Holiday helps retailers beat target
July 19, 2004-- Home Textiles Today,
Getting an extra boost from promotions over the July 4 holiday weekend, same-store retail sales came in modestly ahead of plan during the first week of July, the Johnson Redbook Index reported, rising 2.8 percent above year-before levels, besting a forecasted 2.6 percent increase.
Getting the month off to a solid start, both department stores and mass merchants did better than expected. Same-store sales in department stores rose 2.3 percent, slightly ahead of a target of 2.2 percent growth. Sales at the nation's big discounters increased 3 percent, exceeding a targeted increase of 2.8 percent.
Measured against the month before, sales declined 0.5 percent from June levels, an improvement over an expected 0.7 percent decline.
"Sales over the July Fourth holiday weekend left our model somewhat ahead of plan after the first week," commented Redbook Analyst Catlin Levis. "The July Fourth holiday and its associated sales promotions increased customer traffic as well as sales for the week."
Levis said, "Toys, household basics and consumables sold well at discount stores, especially food, which benefited from holiday buying."
The Redbook analyst said, "The focus in July is on clearing seasonal stock. Sales performance is typically driven by discounting and can vary sharply from week to week depending on individual store promotions and the availability of saleable goods, which may be a limiting factor this year, given tight inventory management. Hen-ce, business in July is likely to be relatively scrappy and trend-less."
Looking ahead, Levis said, "We will have to wait until August, and probably the second half of that month, to get a good idea of how consumers are feeling and how retailers are faring."
Scoping out business on a regional basis, Levis said, "The East Coast performed better than the rest of the country."
Johnson Redbook Retail Sales Index
First week of July

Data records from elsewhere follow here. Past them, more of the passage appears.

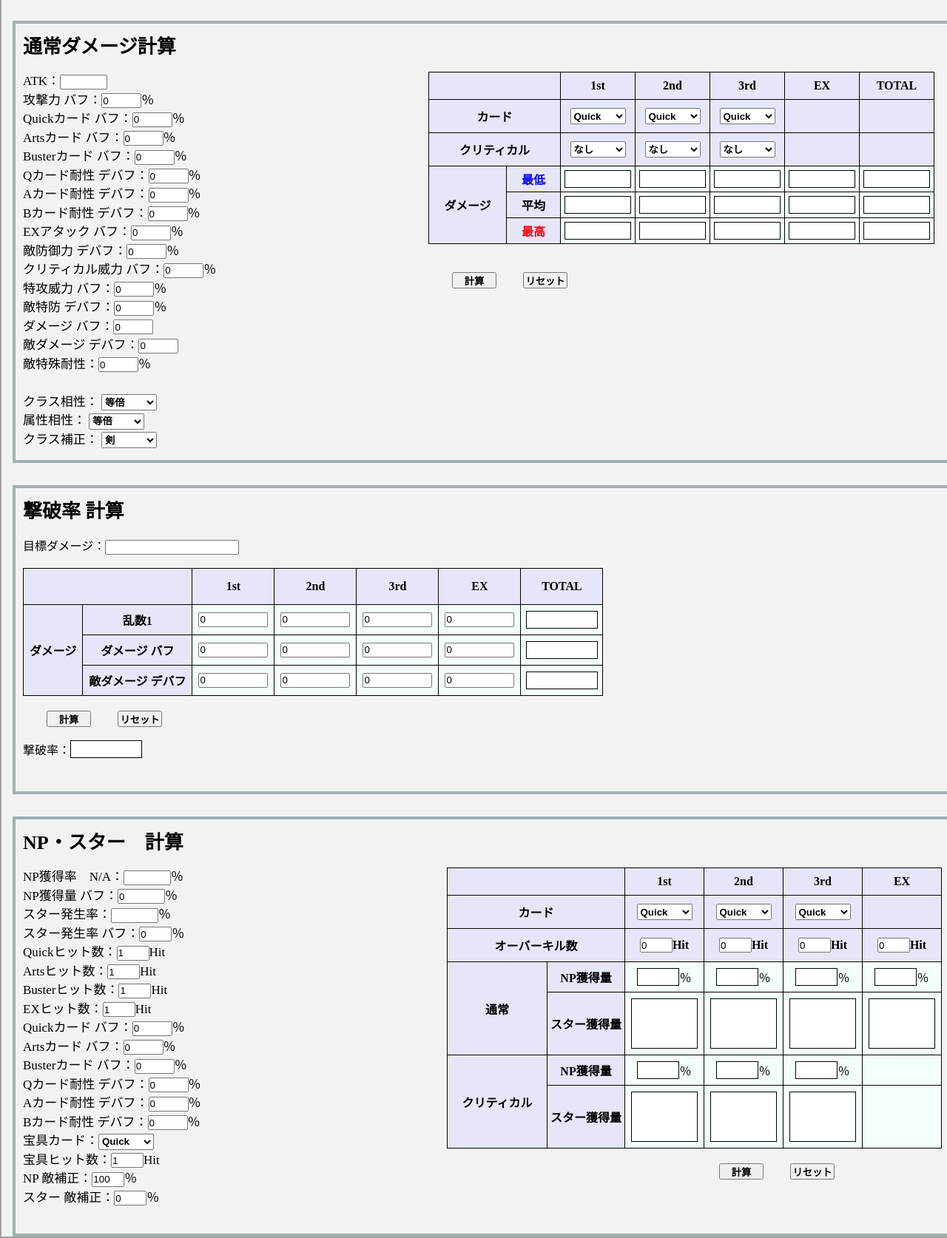
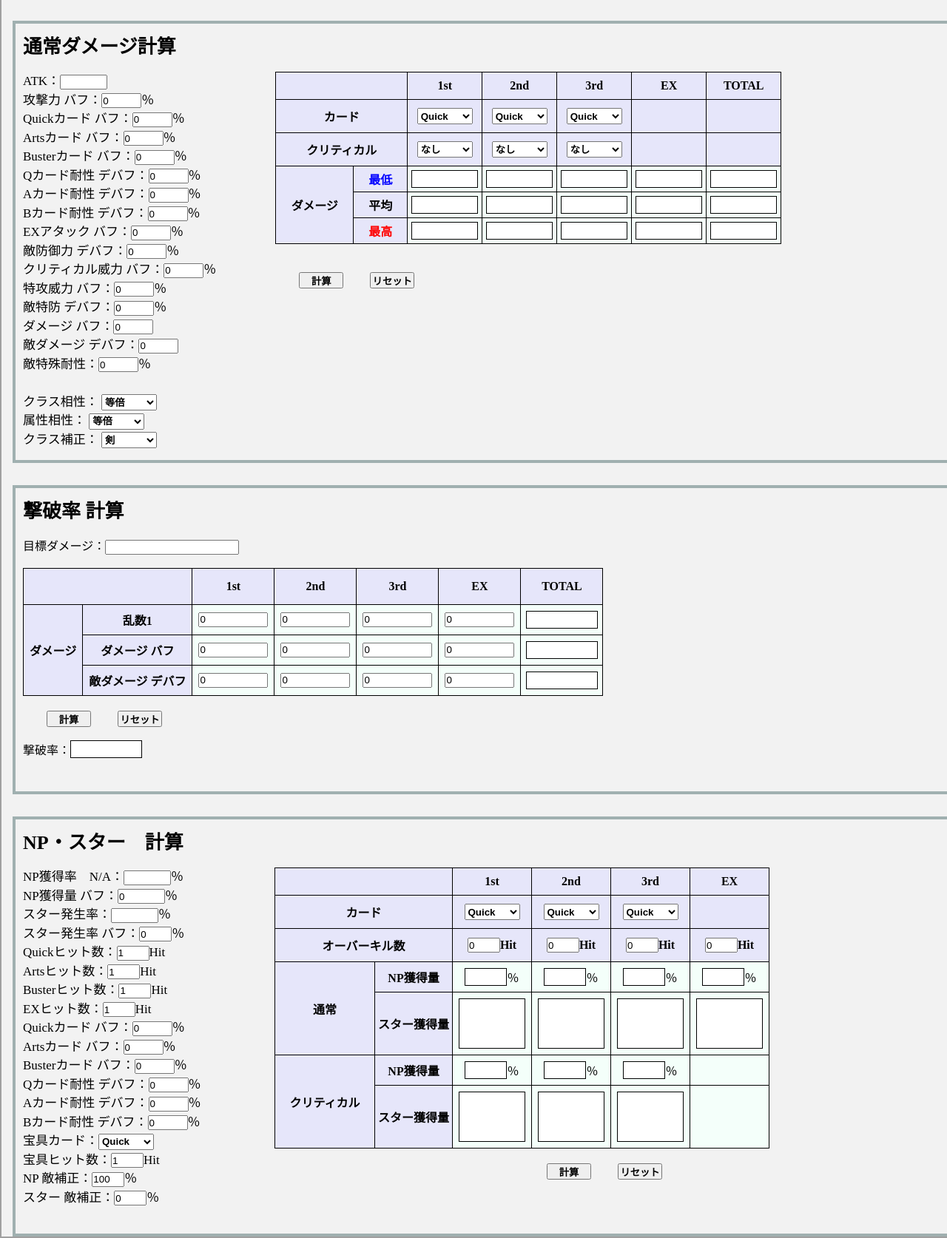
Before and after one commit to ngs43/fgocalc-beta, a plain HTML site: page index.html in a window 1280 px wide. Shown: the part 734-2408 px from the top of the page at 74% size. Drawn offline with nearby package versions, Linux system fonts and the light colour scheme.

Commit message:
move each result box closer to corresponding form

```diff
--- a/style.css
+++ b/style.css
@@ -40,7 +40,7 @@
   .topmain { padding-bottom: 32000px; margin-bottom: -32000px;}
   #to_phone {font-size:20px; text-align:center; padding:25px 0px; color:#ffffff; background-color:#0050c0; font-weight:bold; box-shadow:3px 3px 10px #000000;}
   div.rate_data {line-height: 1.5em; font-size:17px; float:left; width:260px;}
-  div.NP_Star {float:right;}
+  div.NP_Star {float:left; margin-left: 80px;}
   table.rate_result td {width:88px;}
   table.rate_result th {width:100px; padding:2px;}
   table.prob_input td
@@ -56,7 +56,7 @@
   .profile {padding:5px; background-color:#f2f2f2;}
   .profile p {line-height:1.4em;}
   div.DMG_normal_data {line-height: 1.5em; font-size:17px; float:left;}
-  div.DMG_normal_result {float:right; margin:0px 10px 0px 0px;}
+  div.DMG_normal_result {float:left; margin-left: 80px;}
   div.damage_normal {margin:30px 0px 0px 0px; border:solid 4px #a0b0b0; padding:10px; height:570px;}
   table.DMG_normal_result td {width:82px; padding:5px;}
   table.DMG_normal_result th {width:68px; padding:2px;}
```
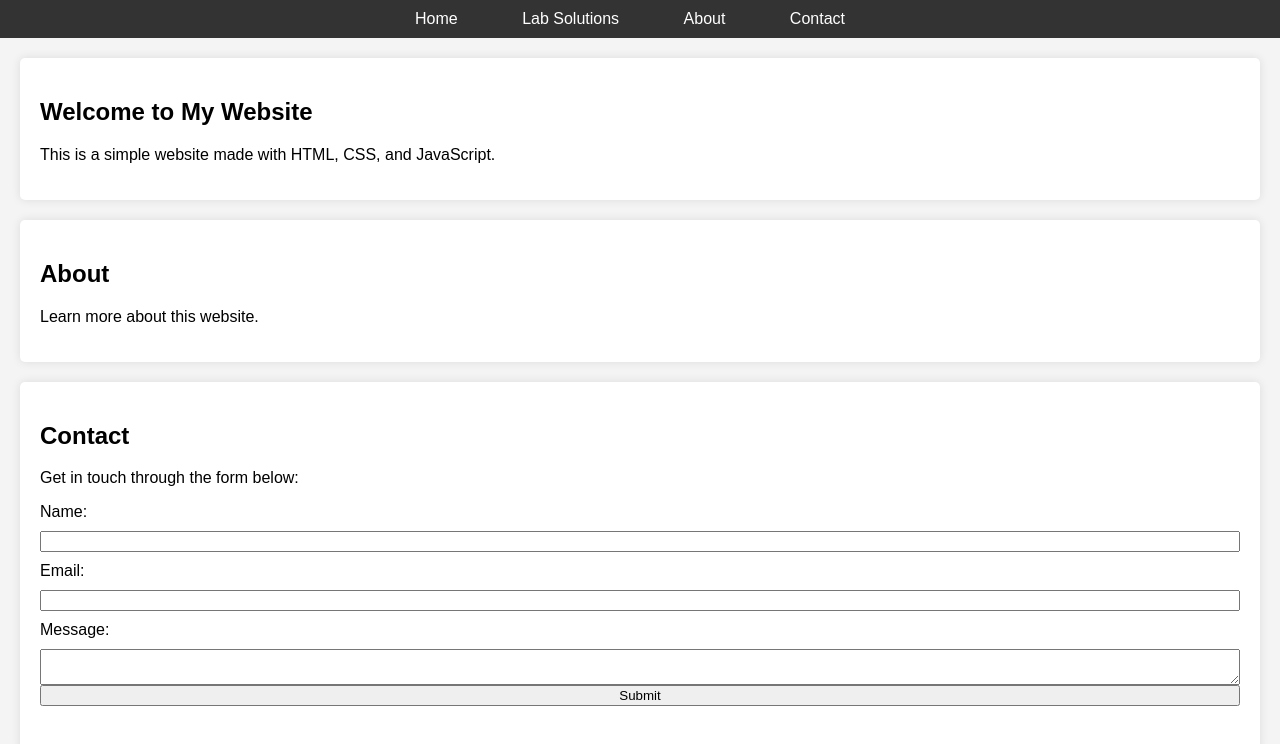
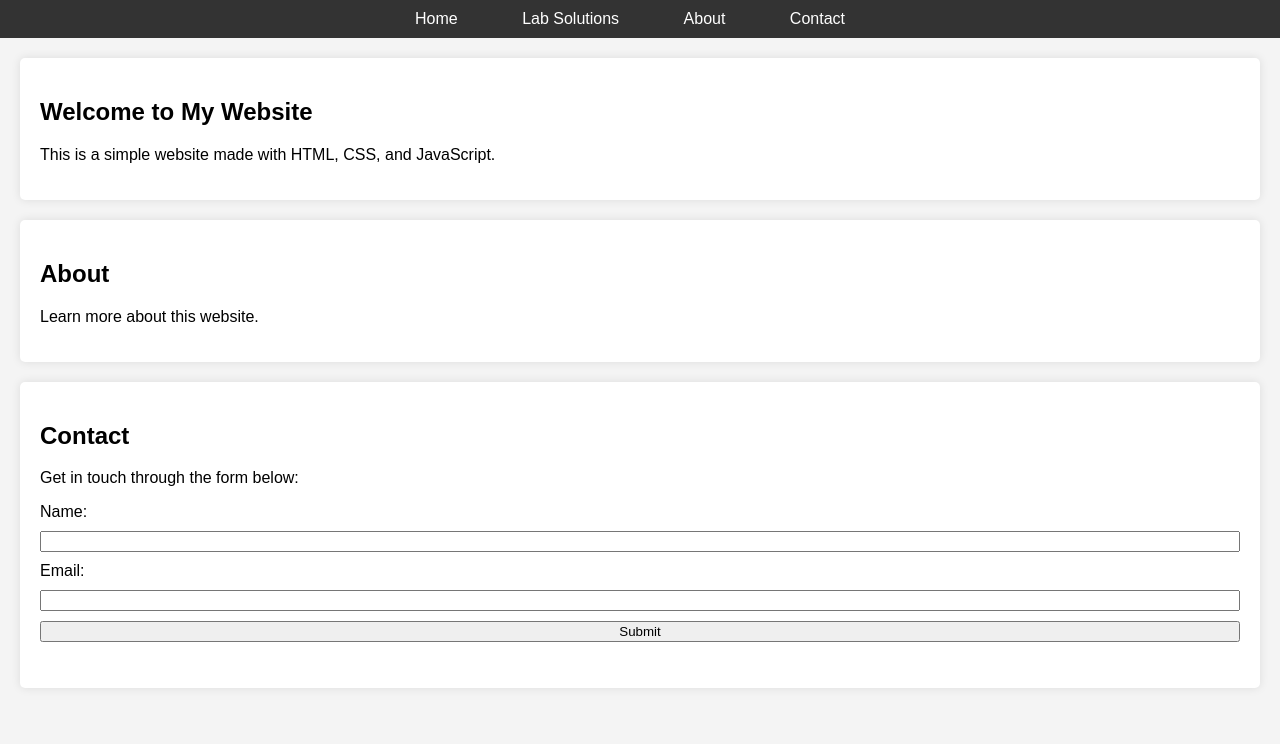
Before and after one commit to enjoy-ing/CS101, a plain HTML site: page index.html in a window 1280 px wide. Drawn offline with Linux system fonts and the light colour scheme.

Commit message:
Update index.html

```diff
--- a/index.html
+++ b/index.html
@@ -31,15 +31,12 @@
     <section id="contact">
         <h2>Contact</h2>
         <p>Get in touch through the form below:</p>
-        <form id="contactForm" action="send-email.php" method="POST">
+         <form id="contactForm">
             <label for="name">Name:</label>
             <input type="text" id="name" name="name" required>
 
             <label for="email">Email:</label>
             <input type="email" id="email" name="email" required>
-
-    <label for="message">Message:</label>
-    <textarea id="message" name="message" required></textarea>
 
             <input type="submit" value="Submit">
         </form>
```
Lines whose indentation alone changed are shown as unchanged.
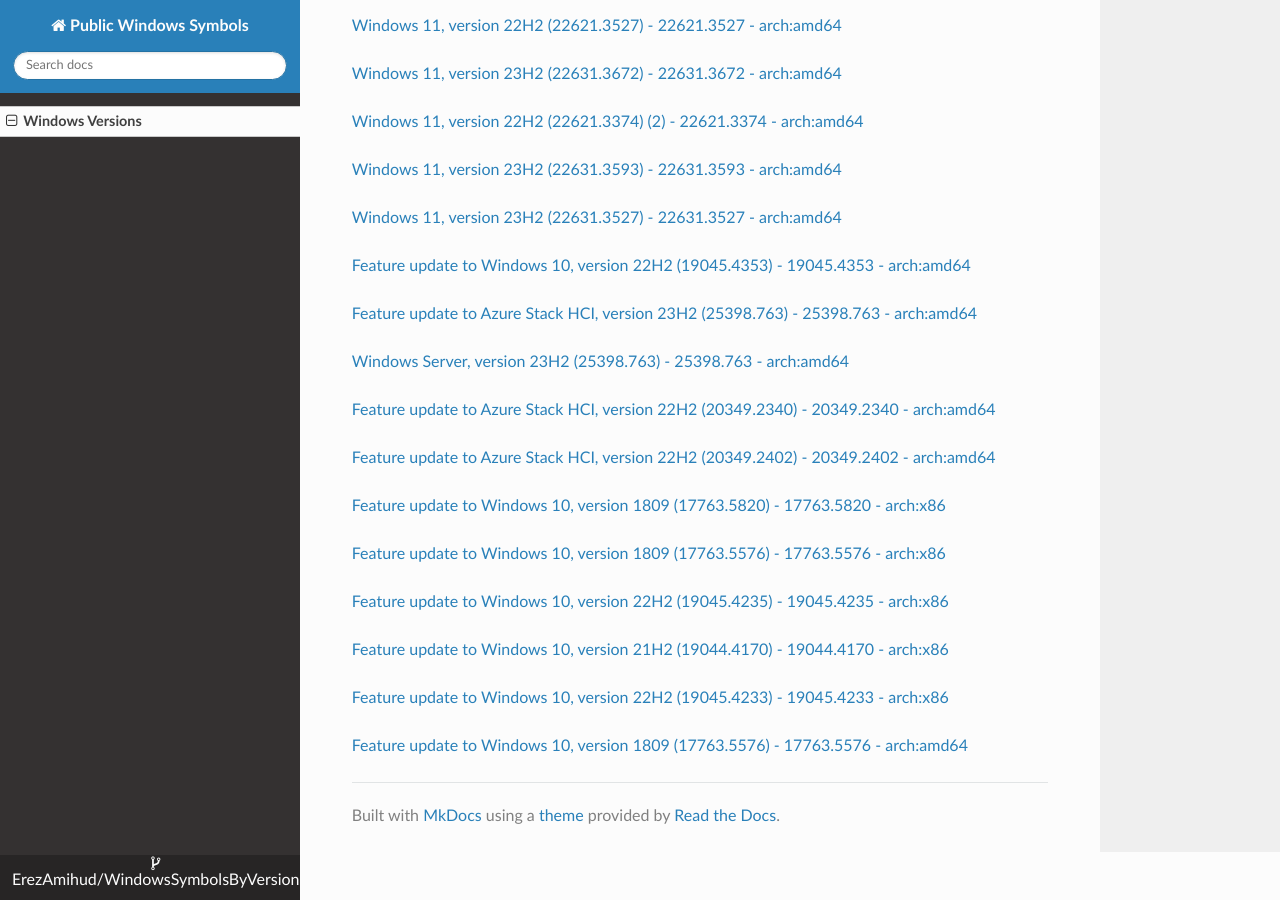
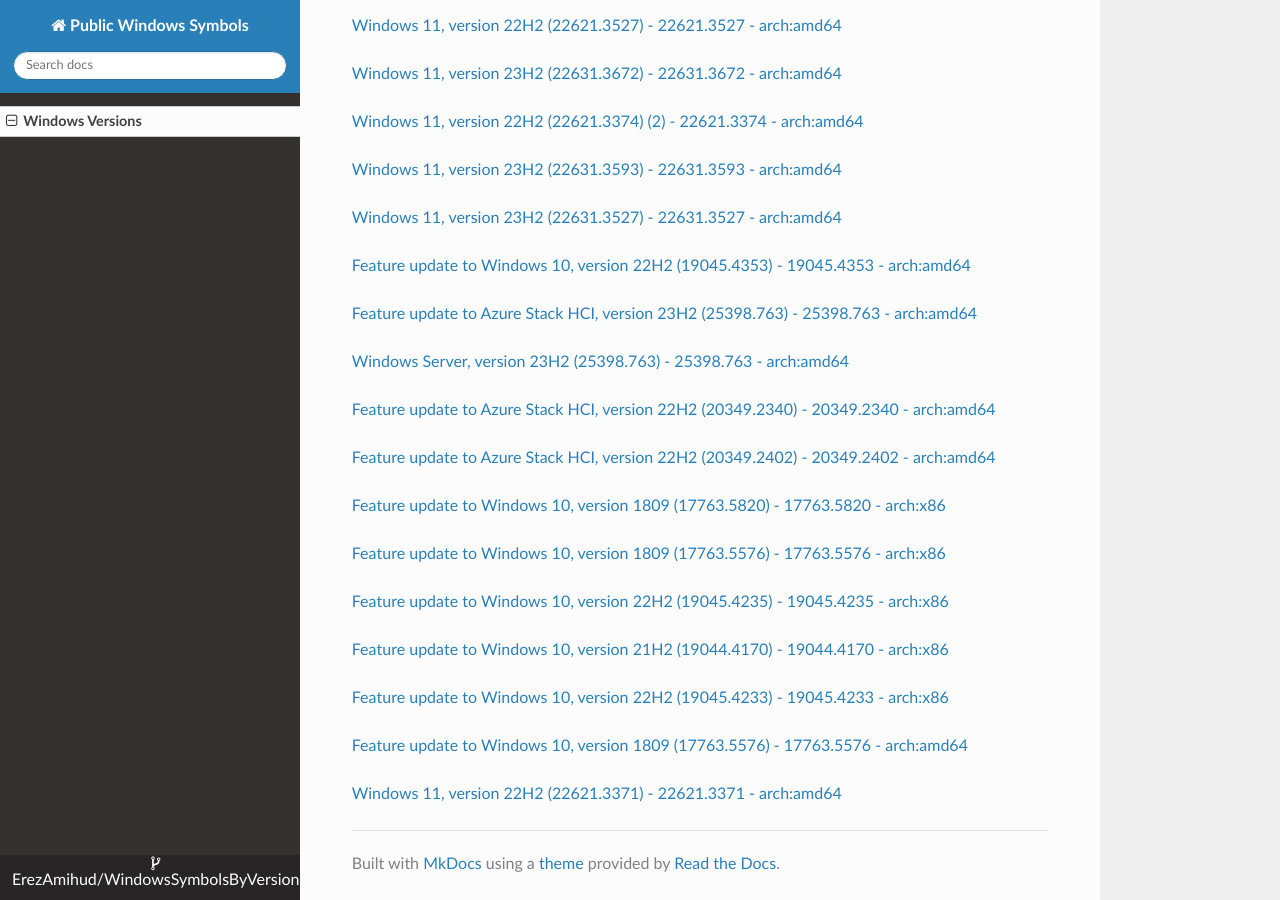
Before and after one commit to ErezAmihud/WindowsSymbolsByVersion, an MkDocs documentation site: the page built from docs/index.md, in a window 1280 px wide and 900 px high, scrolled down 15725 px. Built offline with MkDocs 1.6.1, drawn with Linux system fonts in a browser that asks for light colours; nearby versions of some CDN libraries.

Commit message:
Automated commit, add manifest for 2bee595b-b99d-4ca9-9d75-ee466e390cab

```diff
--- a/docs/index.md
+++ b/docs/index.md
@@ -847,3 +847,6 @@
 
 
 [Feature update to Windows 10, version 1809 (17763.5576) - 17763.5576 - arch:amd64](https://github.com/ErezAmihud/WindowsSymbolsByVersion/blob/main/manifests/81d564e8-6a20-4668-87c3-9604cbf0c12c.manifest)
+
+
+[Windows 11, version 22H2 (22621.3371) - 22621.3371 - arch:amd64](https://github.com/ErezAmihud/WindowsSymbolsByVersion/blob/main/manifests/2bee595b-b99d-4ca9-9d75-ee466e390cab.manifest)
```
Also changed, not shown: process_builds.json (+1 -1 lines), 1 other file.
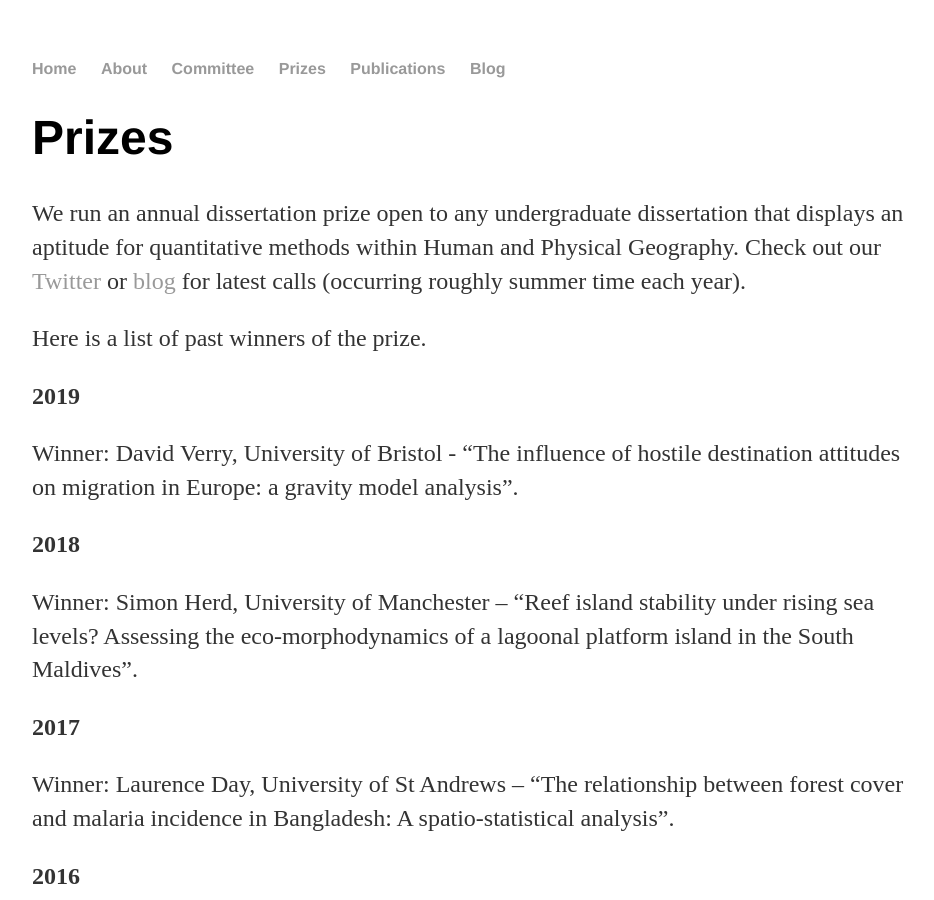
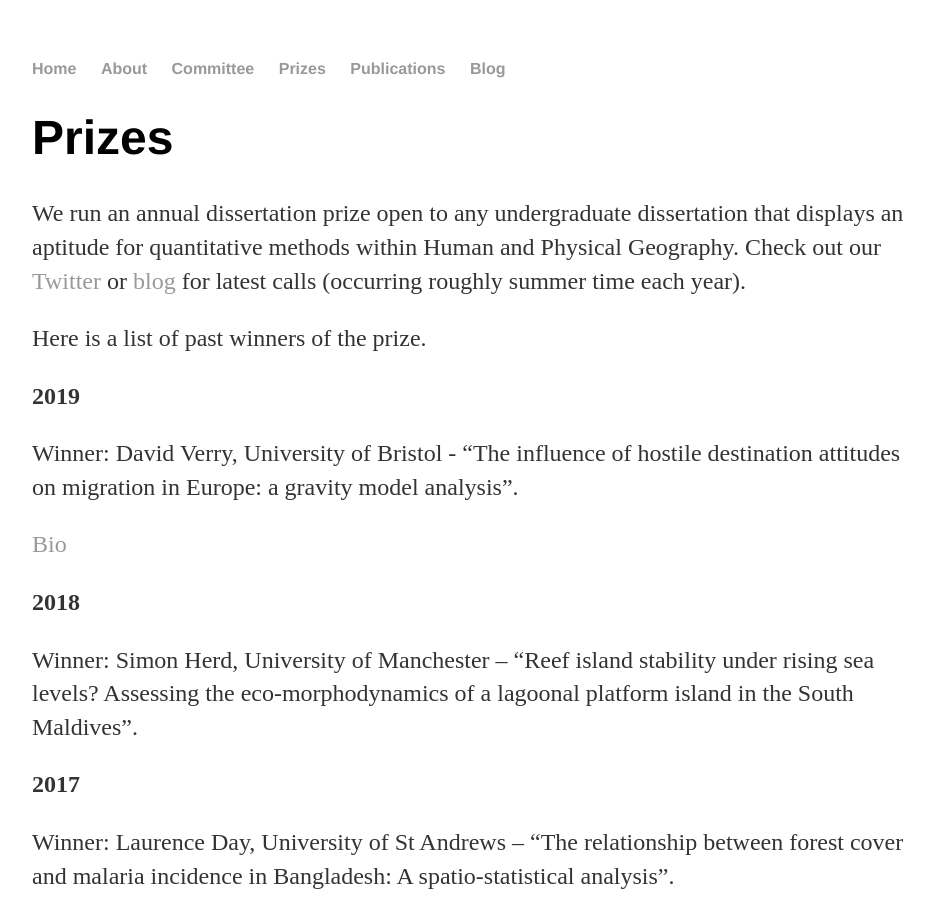
Before and after one commit to qmrg/qmrg.github.io, a Jekyll site: the page built from prizes.md, in a window 1280 px wide and 900 px high. Shown: the whole window, without its empty margins (160-1094 px from the left). Built offline with Jekyll 4.4.1, drawn with Linux system fonts in a browser that asks for light colours.

Commit message:
Added Verry Bio link

```diff
--- a/prizes.md
+++ b/prizes.md
@@ -12,6 +12,8 @@ Here is a list of past winners of the prize.
 **2019**
 
 Winner: David Verry, University of Bristol - “The influence of hostile destination attitudes on migration in Europe: a gravity model analysis”.
+
+[Bio](https://qmrg.github.io/blog/2020/11/03/Verry_bio)
 
 **2018**
 
```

|*Including chain stores and traditional department stores.|
|Source: Johnson Redbook Index|
Related Content By Author
DayThree from the NY Textiles Market